A few months ago while at Nike’s Portland WHQ, I was fortunate enough to be involved in a new series of interviews with a number of people involved in the history and development of one of Nike’s most iconic shoes, the Dunk! While, in recent years the Dunk has taken on numerous new faces, its still a very important shoe within Basketball, Skateboarding and even fashion. It carries alot of history, holds a simple and clean aesthetic, and certainly isn’t all about the hype. For this reason I was honoured to be a part of this project and it was great to speak to so many people who shared my views and need to express what the dunk really stands for. Over the next few weeks and months you’ll see a number of interviews and product releases from a new era in the history of the Dunk, here’s a preview. I spoke with Jesse Levya, the man behind Nike’s Teir 0 programme and their Global Design Director.
Name: Jesse Levya.
Where you’re from: A little town called Woodland, Oregon.
Where you’re at: Portland, OR.
Occupation: Global Design Director for Nike.

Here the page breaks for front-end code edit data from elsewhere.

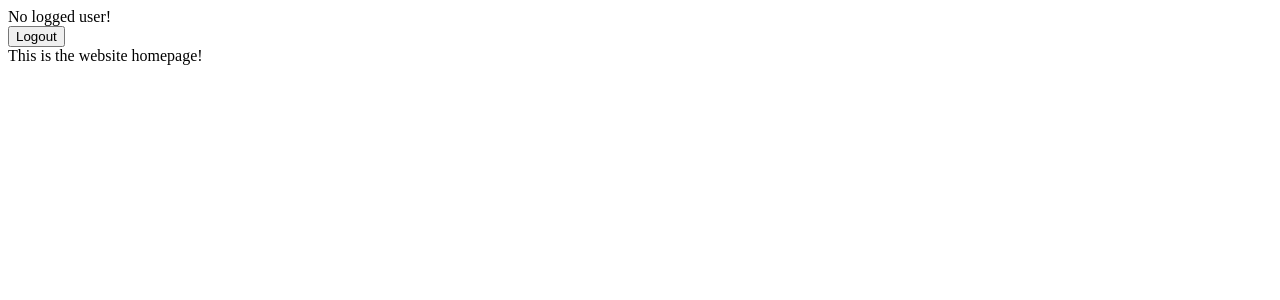
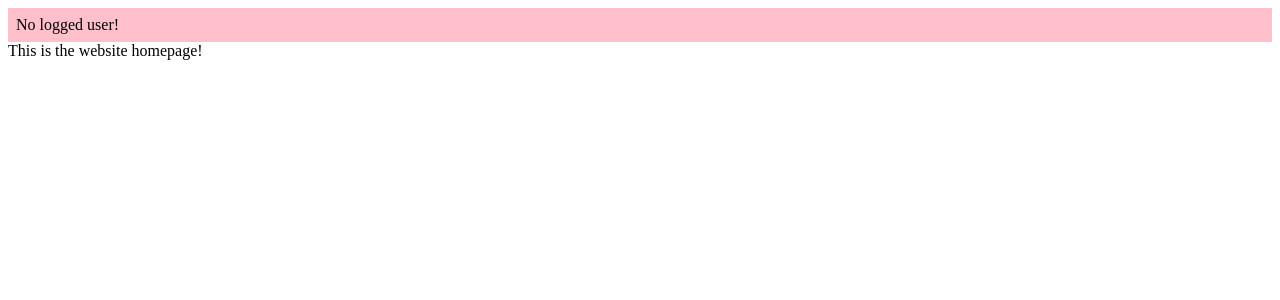
Before and after one commit to augustolfp/firebaseAuthTest_frontend, a React (Vite) app: page / in a window 1280 px wide. Shown: the top 300 px of the page. Built offline with nearby package versions, Linux system fonts and the light colour scheme; no server answers.

Commit message:
feat(NavBar): add css styling

```diff
--- a/package.json
+++ b/package.json
@@ -10,11 +10,13 @@
     "preview": "vite preview"
   },
   "dependencies": {
+    "@types/styled-components": "^5.1.26",
     "axios": "^1.4.0",
     "firebase": "^9.22.0",
     "react": "^18.2.0",
     "react-dom": "^18.2.0",
-    "react-router-dom": "^6.11.1"
+    "react-router-dom": "^6.11.1",
+    "styled-components": "^6.0.0-rc.1"
   },
   "devDependencies": {
     "@types/react": "^18.0.28",
--- a/src/components/NavBar/index.tsx
+++ b/src/components/NavBar/index.tsx
@@ -1,3 +1,4 @@
+import styled from "styled-components";
 import { useAuth } from "../../contexts/AuthContext";
 import { useNavigate } from "react-router-dom";
 
@@ -15,13 +16,21 @@ export default function NavBar() {
     }
 
     return (
-        <>
+        <Container>
             {currentUser ? (
                 <div>Current user: {currentUser.email}</div>
             ) : (
                 <div>No logged user!</div>
             )}
-            <button onClick={handleLogout}>Logout</button>
-        </>
+            {currentUser && <button onClick={handleLogout}>Logout</button>}
+        </Container>
     );
 }
+
+const Container = styled.div`
+    display: flex;
+    margin: 0;
+    padding: 8px;
+    justify-content: space-between;
+    background-color: pink;
+`;
```
Also changed, not shown: 1 other file (tests, documents, lock files or other folders).
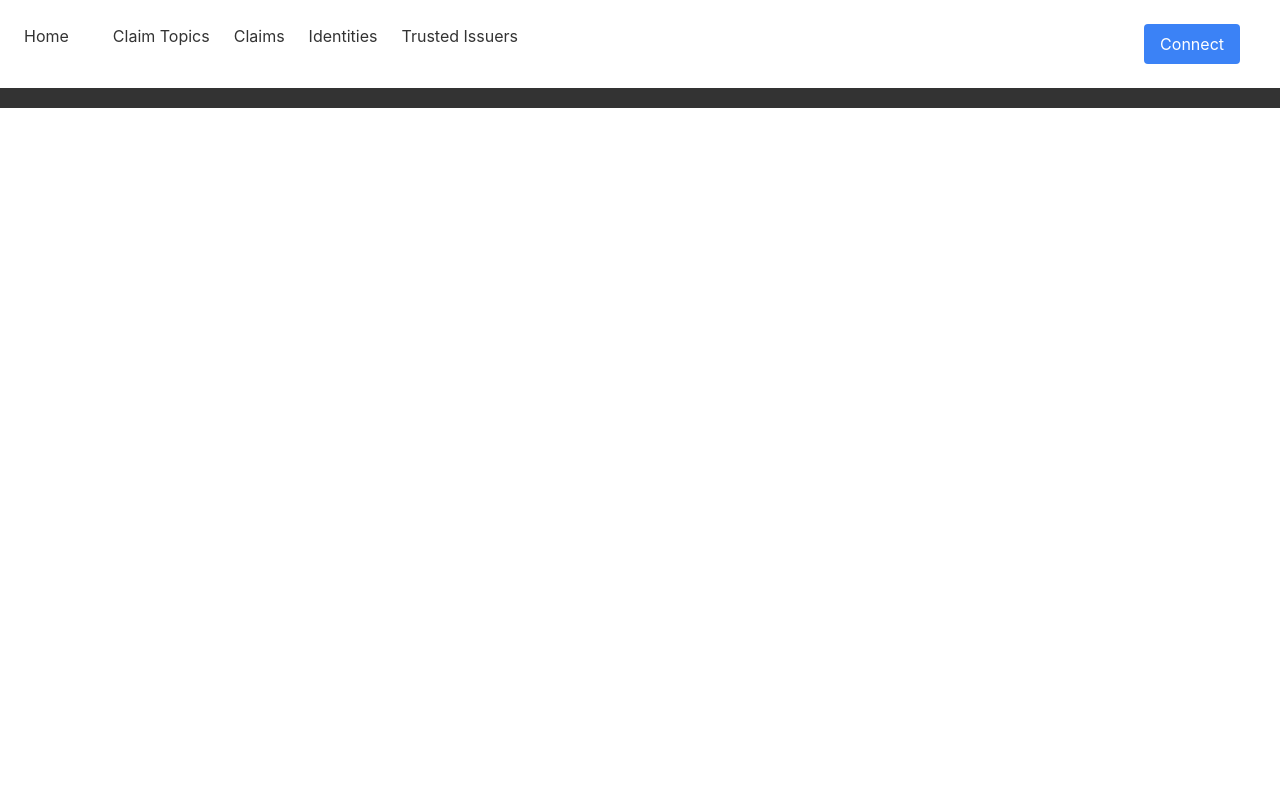
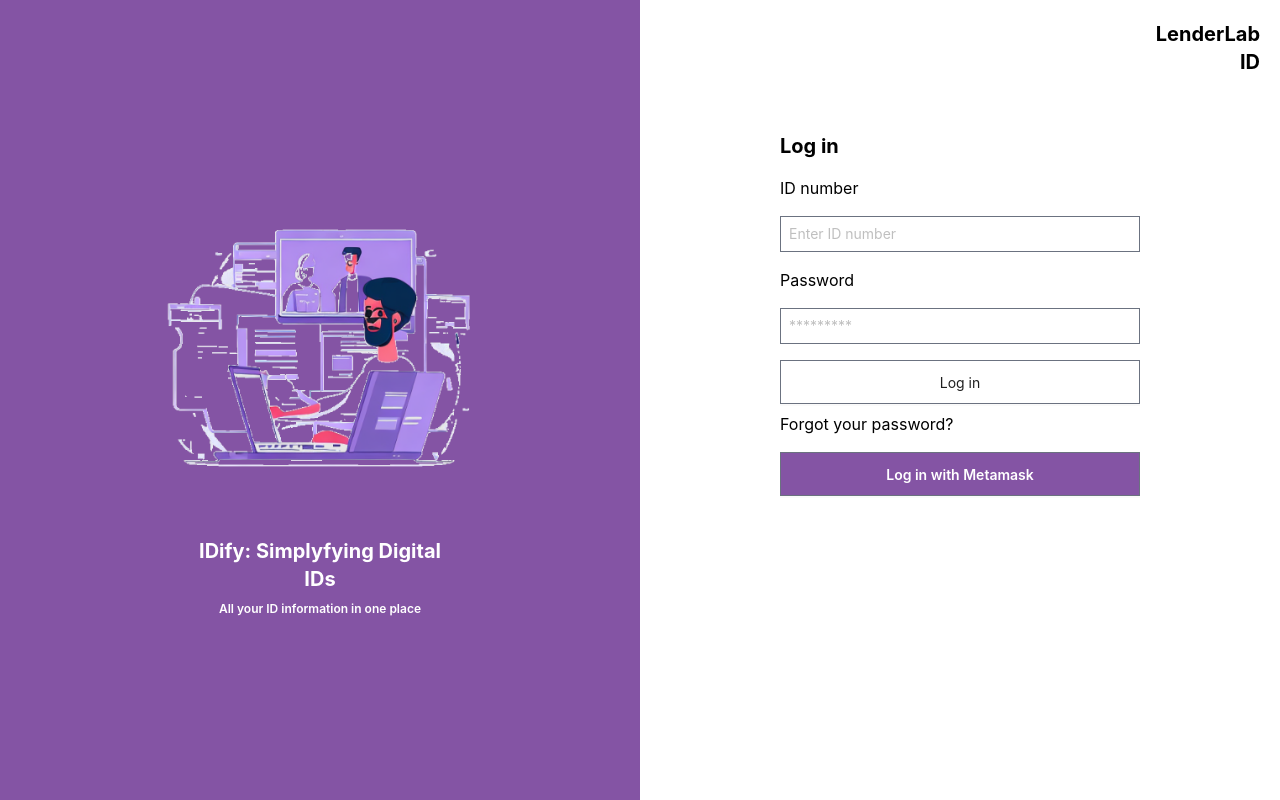
Before and after one commit to nomyx-io/nomyx-id, a React (Create React App) app in the folder ui/: page /login in a window 1280 px wide. Built offline with nearby package versions, Linux system fonts and the light colour scheme.

Commit message:
feat : logi page ui and route added

```diff
--- a/ui/src/App.tsx
+++ b/ui/src/App.tsx
@@ -1,4 +1,4 @@
-import React from 'react';
+import React, {useState} from 'react';
 
 import { ethers } from 'ethers';
 
@@ -14,6 +14,7 @@ import IdentitiesPage from './components/IdentitiesPage.jsx';
 import ClaimsPage from './components/ClaimsPage.jsx';
 
 import BlockchainService from './services/BlockchainService.js';
+import Login from './components/Login/index.jsx';
 
 function UnsupportedNetworkDialog(props: any) {
 
@@ -68,23 +69,29 @@ function App() {
   const [currentNetwork, setCurrentNetwork] = React.useState(0);
   const [blockchainService, setBlockchainService] = React.useState({});
   const [unsupportedNetworkDialogVisible, setUnsupportedNetworkDialogVisible] = React.useState(false);
-
+  const [loggedIn, setLoggedIn] = useState(true);
 
 	return (
 		<Router>
 			{/* Navigation Menu */}
+			{loggedIn ? (
+				<Routes>
+					<Route path="/login" element={<Login />} />
+				</Routes>
+			) : (
+				<>
 					<UnsupportedNetworkDialog
 						currentNetwork={currentNetwork}
 						supportedNetworks={[
-          { chainId: 1, name: "Mainnet" },
-          { chainId: 4, name: "Rinkeby" },
-          { chainId: 3, name: "Ropsten" },
-          { chainId: 5, name: "Goerli" },
-          { chainId: 42, name: "Kovan" },
+							{chainId: 1, name: 'Mainnet'},
+							{chainId: 4, name: 'Rinkeby'},
+							{chainId: 3, name: 'Ropsten'},
+							{chainId: 5, name: 'Goerli'},
+							{chainId: 42, name: 'Kovan'},
 						]}
 						visible={unsupportedNetworkDialogVisible}
-        onClose={() => { }}
-        onSwitchNetwork={() => { }}
+						onClose={() => {}}
+						onSwitchNetwork={() => {}}
 					/>
 					<div className="topnav">
 						<NavBar
@@ -110,7 +117,6 @@ function App() {
 
 										const _blockchainService = new BlockchainService(provider, config.contract);
 										setBlockchainService(_blockchainService);
-
 									} catch (err) {
 										console.log(err);
 									}
@@ -132,6 +138,8 @@ function App() {
 							<Route path="/claims" element={<ClaimsPage service={blockchainService} />} />
 						</Routes>
 					</div>
+				</>
+			)}
 		</Router>
 	);
 }
--- /dev/null
+++ b/ui/src/components/Login/index.jsx
@@ -0,0 +1,52 @@
+import React from 'react'
+import SideImage from '../Assets/loginimg.png'
+import { Button, Input } from 'antd'
+
+export default function Login() {
+    const [id, setId] = React.useState("")
+    const [password, setPassword] = React.useState("")
+
+    const handleChange = (e) => {
+        const name = e.target.name
+        const value = e.target.value
+        switch (name) {
+            case "id":
+                setId(value)
+                break;
+            case "password":
+                setPassword(value)
+                break;
+
+            default:
+                break;
+        }
+    }
+    return (
+        <div className='relative h-screen w-screen flex overflow-hidden'>
+            <div className='bg-[#8454a4] max-[550px]:hidden w-1/2 flex flex-col justify-center items-center gap-10'>
+                <img height={"60%"} width={"50%"} src={SideImage} alt="" className='bg-[#8454a4]'></img>
+                <div className='text-white text-center'>
+                    <p className='font-bold text-xl mb-2'>IDify: Simplyfying Digital <br /> IDs</p>
+                    <p className='font-semibold text-xs'>All your ID information in one place</p>
+                </div>
+            </div>
+            <div className='relative max-[550px]:absolute max-[550px]:w-full w-1/2 flex flex-col p-5'>
+                <p className='text-right font-bold text-xl'>LenderLab <br /> ID</p>
+                <div className='flex flex-col justify-center items-center mt-14'>
+                    <div className='flex flex-col gap-2 w-[60%]'>
+                        <div className='flex flex-col gap-4'>
+                            <h3 className='font-bold text-xl'>Log in</h3>
+                            <p>ID number</p>
+                            <Input value={id} name="id" onChange={handleChange} className='border border-gray-500 rounded-none px-2 py-[6px]' placeholder='Enter ID number' />
+                            <p>Password</p>
+                            <Input value={password} name="password" onChange={handleChange} className='border border-gray-500 rounded-none px-2 py-[6px]' type='password' placeholder='*********' />
+                        </div>
+                        <Button className='border rounded-none h-11 border-gray-500 p-2 mt-2'>Log in</Button>
+                        <p className='cursor-pointer'>Forgot your password?</p>
+                        <Button className='mt-2 border font-semibold rounded-none h-11 border-gray-500 bg-[#8454a4] w-[100%] text-white'>Log in with Metamask</Button>
+                    </div>
+                </div>
+            </div>
+        </div>
+    )
+}
--- a/ui/src/components/TrustedIssuersPage.jsx
+++ b/ui/src/components/TrustedIssuersPage.jsx
@@ -97,9 +97,7 @@ const TrustedIssuersPage = ({ service }) => {
 
     const removeTrustedIssuer = async (issuer) => {
         await service.removeTrustedIssuer(issuer);
-    };[
-
-    ]
+    };
 
     return (
         <div className='p-6'>
```
Also changed, not shown: ui/src/components/Assets/loginimg.png (added). Lines whose indentation alone changed are shown as unchanged.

What is your favorite Dunk and why?
I would say the Goldenrods or the Michigan colorway. It’s like what’s the greatest original colorway? What’s the greatest collaboration colorway? What’s the greatest SB colorway? The Dunk is now so many personalities it’s hard to say which is my favorite Dunk. But any of the original Be True to Your School colors will probably always be my favorite Dunks.
How does “Be True to Your School” apply to your work on the Dunk?
I’m a really big basketball geek so I remember watching all of those guys in Sports Illustrated and Derrick Coleman–when he was wearing them at Syracuse–I thought that was insane. I just remember going, “what are those shoes?!” There are so many crazy things happening with the Dunk, what if the creative direction for the season is just going
back to the original “Be True to your school?” Let’s look at what they did back in the day and figure out how to make a few little tweaks but really stay true to that.
How will that manifest itself in 08?
We started looking at it and thought there were a lot of great similarities between the kid who camps out for a Duke game and a kid who camps out for a Dunk. So what we want to do is a series of Dunks around those colleges around the US which kids are really passionate about their basketball team. We are going to do a Duke Dunk that’s only going to be sold in Durham, North Carolina. We are going to do a North Carolina Dunk that’s only to be sold in Chapel Hill, North Carolina. So if you don’t live in Chapel Hill you are not going to get the shoe. It’s only going to be sold there. It’s really, really special for the kid who is buying it, and it’s relevant and it’s local.
What’s one of your proudest creations at Nike?
To me my favorite shoe that we have done is probably the hybrid with Anthony Hope from the innovation kitchen. This is the trainer Dunk Low. The shoe is great just because when we first showed the concepts people wanted us to drop it. I remember being in New York and there were like twenty Nike people that say whether a shoe is going to make it or not. I remember calling Anthony Hope going, “Dude they completely hated the concept, they didn’t get it”. Then I came back to Portland and on my way back I was talking to Parker and Mark was like “Keep going, you have something there. Just think it through and make sure what you’re doing is the right thing to do for the sneaker game. And if it is, then keep going.” So if he hadn’t of said that, then we would have dropped the project all together, it wouldn’t have happened, because people were like, “Don’t do it, it’s going to ruin the sneaker game, kids are going to be pissed. Youre going to ruin the Dunk, you’re going to ruin the Trainer One,” and we were like “no, no, no, you don’t get it. It’s making it better.”